Almost 100 patients a day are not turning up to hospital appointments in the region – at a cost of tens of millions of pounds.
Tens of thousands of patients have failed to turn up to appointments at Wrexham Maelor Hospital and Glan Clwyd Hospital in Bodelwyddan in the last four years, official figures have revealed.
And since 2013, a massive £24.7million has been lost due to people failing to turn up for their appointments.
Betsi Cadwaladr University Health Board, which runs the two hospital sites, described it as a “significant issue”.
A spokesman said: “There are circumstances where it is unavoidable for patients to miss appointments.
“However, missed appointments are a significant issue for the health board, wasting staff time and resources and preventing other patients from having appointments at an earlier date.
“That is why we urge all patients to let us know as soon as possible if they are unable to attend an appointment – we can then offer that patient an alternative date, and offer the original appointment to another patient.
“Our text reminder service has reduced the number of missed appointments, but we continue to ask the public to notify us if they are unable to attend an appointment.”
According to the figures, uncovered following a Freedom of Information request by the Leader, just under 95 appointments a day were being missed at the two sites.
A total of 138,270 appointments were missed between 2013 and 2016.
The figures appear to show more than double the amount of appointments being missed at Wrexham Maelor compared with Glan Clwyd, but the health board said that due to differences in the way data was collected, it was difficult to compare the two sites.
The amount of missed appointments recorded also appears static across the four year period.
At Wrexham Maelor there were 24,402 missed appointments in 2013, 23,965 in 2014, 22,316 in 2015 and 24,225 in 2016.
At Glan Clwyd Hospital there were 10,829 missed appointments in 2013, 11,766 in 2014, 10,130 in 2015 and 10,637 in 2016.

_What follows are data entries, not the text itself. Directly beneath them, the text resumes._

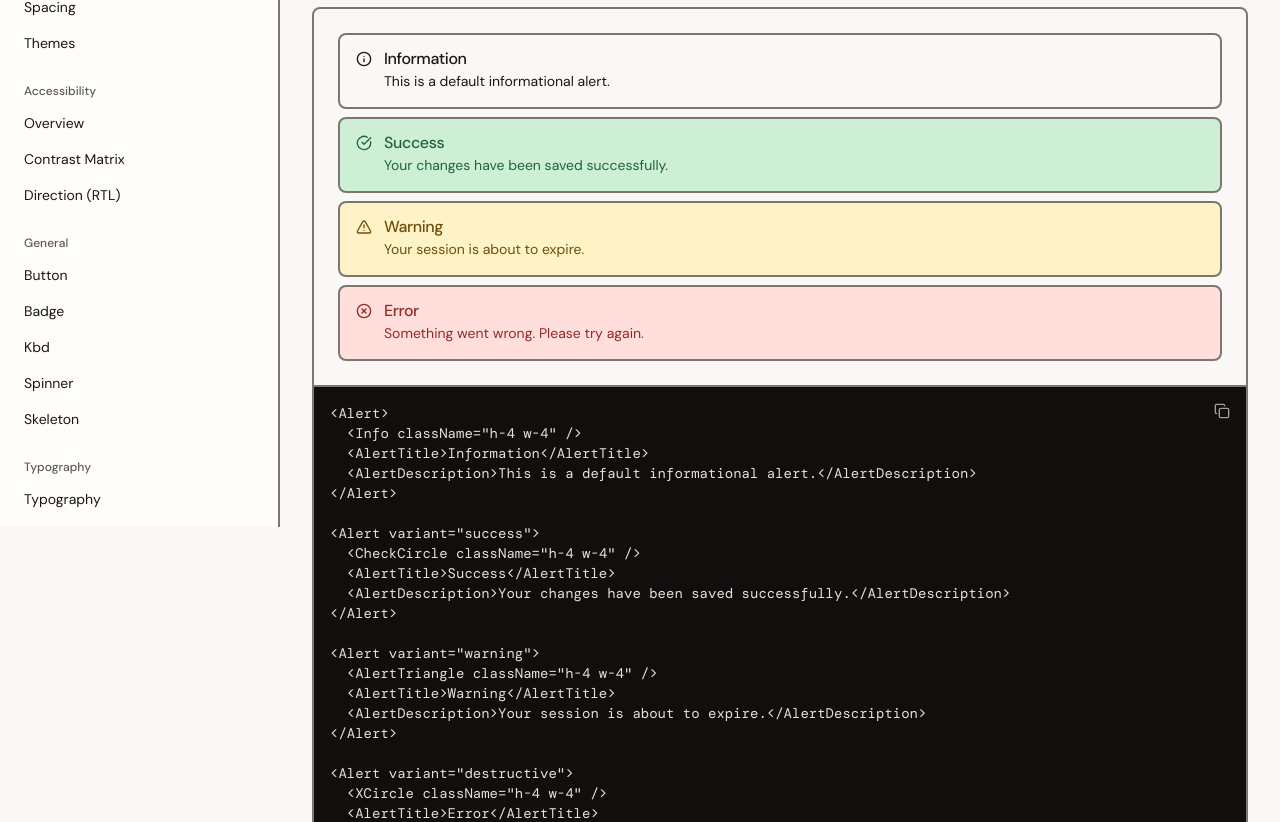
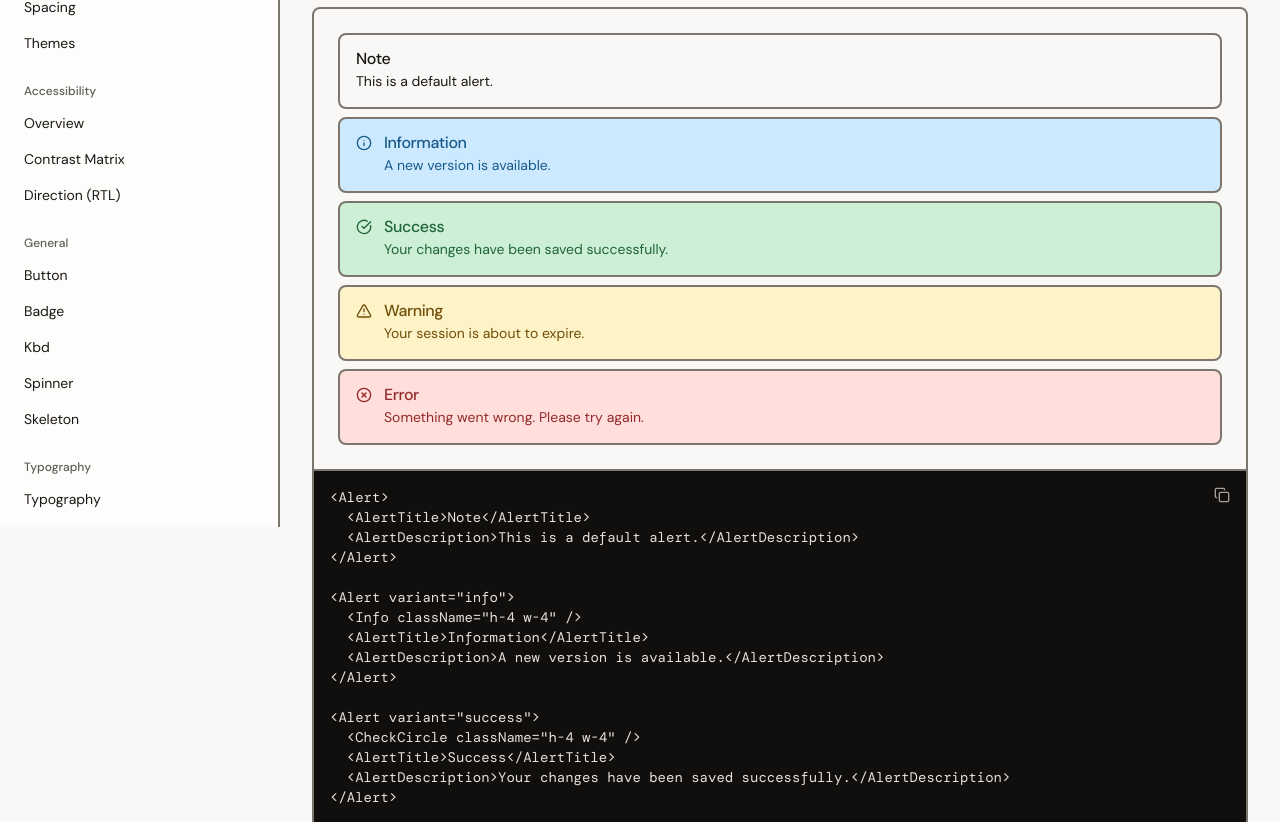
Before and after one commit to MikeNotThePope/substrateui, a Next.js app: page /docs/components/alert in a window 1280 px wide. Shown: the part 273-1095 px from the top of the page. Built offline with nearby package versions, Linux system fonts and the light colour scheme.

Commit message:
Add info variants to Alert, Badge, and Toaster

```diff
--- a/src/app/docs/components/alert/page.tsx
+++ b/src/app/docs/components/alert/page.tsx
@@ -9,7 +9,7 @@ import { PropsTable, type PropDef } from "../../_components/props-table"
 const alertProps: PropDef[] = [
   {
     name: "variant",
-    type: '"default" | "destructive" | "success" | "warning"',
+    type: '"default" | "destructive" | "success" | "warning" | "info"',
     default: '"default"',
     description:
       "The visual style of the alert. Each variant uses its corresponding status color from the design tokens.",
@@ -33,9 +33,14 @@ export default function AlertPage() {
         <H3>Alert Types</H3>
         <ComponentPreview
           code={`<Alert>
+  <AlertTitle>Note</AlertTitle>
+  <AlertDescription>This is a default alert.</AlertDescription>
+</Alert>
+
+<Alert variant="info">
   <Info className="h-4 w-4" />
   <AlertTitle>Information</AlertTitle>
-  <AlertDescription>This is a default informational alert.</AlertDescription>
+  <AlertDescription>A new version is available.</AlertDescription>
 </Alert>
 
 <Alert variant="success">
@@ -58,9 +63,13 @@ export default function AlertPage() {
         >
           <Stack gap="sm" className="w-full">
             <Alert>
+              <AlertTitle>Note</AlertTitle>
+              <AlertDescription>This is a default alert.</AlertDescription>
+            </Alert>
+            <Alert variant="info">
               <Info className="h-4 w-4" />
               <AlertTitle>Information</AlertTitle>
-              <AlertDescription>This is a default informational alert.</AlertDescription>
+              <AlertDescription>A new version is available.</AlertDescription>
             </Alert>
             <Alert variant="success">
               <CheckCircle className="h-4 w-4" />
--- a/src/app/docs/components/badge/page.tsx
+++ b/src/app/docs/components/badge/page.tsx
@@ -11,7 +11,7 @@ import { PropsTable, type PropDef } from "../../_components/props-table"
 const badgeProps: PropDef[] = [
   {
     name: "variant",
-    type: '"default" | "secondary" | "destructive" | "outline" | "success" | "warning" | "error"',
+    type: '"default" | "secondary" | "destructive" | "outline" | "success" | "warning" | "error" | "info"',
     default: '"default"',
     description:
       "The visual style of the badge. Each variant uses a distinct color scheme suited to its semantic meaning.",
@@ -40,7 +40,8 @@ export default function BadgePage() {
 <Badge variant="outline">Outline</Badge>
 <Badge variant="success">Success</Badge>
 <Badge variant="warning">Warning</Badge>
-<Badge variant="error">Error</Badge>`}
+<Badge variant="error">Error</Badge>
+<Badge variant="info">Info</Badge>`}
         >
           <Cluster gap="sm">
             <Badge>Default</Badge>
@@ -50,6 +51,7 @@ export default function BadgePage() {
             <Badge variant="success">Success</Badge>
             <Badge variant="warning">Warning</Badge>
             <Badge variant="error">Error</Badge>
+            <Badge variant="info">Info</Badge>
           </Cluster>
         </ComponentPreview>
       </Stack>
--- a/src/app/docs/components/toast/page.tsx
+++ b/src/app/docs/components/toast/page.tsx
@@ -36,6 +36,12 @@ const toastProps: PropDef[] = [
     description: "Shows a warning toast with a yellow icon.",
   },
   {
+    name: "toast.info(message)",
+    type: "function",
+    default: undefined,
+    description: "Shows an informational toast with a blue info icon.",
+  },
+  {
     name: "description",
     type: "string",
     default: undefined,
@@ -59,7 +65,8 @@ export default function ToastPage() {
 toast("Event has been created")
 toast.success("Profile saved successfully")
 toast.error("Something went wrong")
-toast.warning("Please review your input")`}
+toast.warning("Please review your input")
+toast.info("A new version is available")`}
         >
           <Cluster gap="sm">
             <Button variant="outline" onClick={() => toast("Event has been created")}>
@@ -73,6 +80,9 @@ toast.warning("Please review your input")`}
             </Button>
             <Button variant="outline" onClick={() => toast.warning("Please review your input")}>
               Warning Toast
+            </Button>
+            <Button variant="outline" onClick={() => toast.info("A new version is available")}>
+              Info Toast
             </Button>
           </Cluster>
         </ComponentPreview>
--- a/src/components/ui/alert.tsx
+++ b/src/components/ui/alert.tsx
@@ -3,7 +3,7 @@ import { cva, type VariantProps } from "class-variance-authority"
 
 import { cn } from "@/lib/utils"
 
-/** Alert style variants (default, destructive, success, warning). Use with cn(alertVariants({...})) for non-div elements. */
+/** Alert style variants (default, destructive, success, warning, info). Use with cn(alertVariants({...})) for non-div elements. */
 const alertVariants = cva(
   "relative w-full rounded-lg border-2 p-4 [&>svg~*]:ps-7 [&>svg+div]:translate-y-[-3px] [&>svg]:absolute [&>svg]:start-4 [&>svg]:top-4 [&>svg]:text-foreground",
   {
@@ -16,6 +16,8 @@ const alertVariants = cva(
           "border-status-success bg-status-success-surface text-status-success-text [&>svg]:text-status-success-text",
         warning:
           "border-status-warning bg-status-warning-surface text-status-warning-text [&>svg]:text-status-warning-text",
+        info:
+          "border-status-info bg-status-info-surface text-status-info-text [&>svg]:text-status-info-text",
       },
     },
     defaultVariants: {
@@ -30,7 +32,7 @@ const alertVariants = cva(
  * @example
  * <Alert variant="destructive"><AlertTitle>Error</AlertTitle></Alert>
  *
- * @prop variant - Visual style: "default" | "destructive" | "success" | "warning"
+ * @prop variant - Visual style: "default" | "destructive" | "success" | "warning" | "info"
  */
 function Alert({
   className,
--- a/src/components/ui/badge.tsx
+++ b/src/components/ui/badge.tsx
@@ -3,7 +3,7 @@ import { cva, type VariantProps } from "class-variance-authority"
 
 import { cn } from "@/lib/utils"
 
-/** Badge style variants (default, secondary, destructive, outline, success, warning, error). Use with cn(badgeVariants({...})) for non-div elements. */
+/** Badge style variants (default, secondary, destructive, outline, success, warning, error, info). Use with cn(badgeVariants({...})) for non-div elements. */
 const badgeVariants = cva(
   "inline-flex items-center rounded-full border-2 px-2.5 py-0.5 font-mono uppercase tracking-wider text-[11px] transition-colors focus:outline-none focus:ring-2 focus:ring-ring focus:ring-offset-2",
   {
@@ -22,6 +22,8 @@ const badgeVariants = cva(
           "border-transparent bg-status-warning-surface text-status-warning-text",
         error:
           "border-transparent bg-status-error-surface text-status-error-text",
+        info:
+          "border-transparent bg-status-info-surface text-status-info-text",
       },
     },
     defaultVariants: {
@@ -41,7 +43,7 @@ export interface BadgeProps
  * @example
  * <Badge variant="success">Active</Badge>
  *
- * @prop variant - Visual style: "default" | "secondary" | "destructive" | "outline" | "success" | "warning" | "error"
+ * @prop variant - Visual style: "default" | "secondary" | "destructive" | "outline" | "success" | "warning" | "error" | "info"
  */
 function Badge({ className, variant, ...props }: BadgeProps) {
   return (
--- a/src/components/ui/sonner.tsx
+++ b/src/components/ui/sonner.tsx
@@ -48,6 +48,8 @@ const Toaster = ({ ...props }: ToasterProps) => {
             "group-[.toaster]:!border-status-error group-[.toaster]:!bg-status-error-surface group-[.toaster]:!text-status-error-text",
           warning:
             "group-[.toaster]:!border-status-warning group-[.toaster]:!bg-status-warning-surface group-[.toaster]:!text-status-warning-text",
+          info:
+            "group-[.toaster]:!border-status-info group-[.toaster]:!bg-status-info-surface group-[.toaster]:!text-status-info-text",
         },
       }}
       {...props}
```
Also changed, not shown: .changeset/info-status-variants.md (added), 2 other files (tests, documents, lock files or other folders).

In terms of the cost, across the two sites the missed appointments cost £6.3 million in 2013, £6.4million in 2014, £5.8m in 2015 and £6.2m in 2016.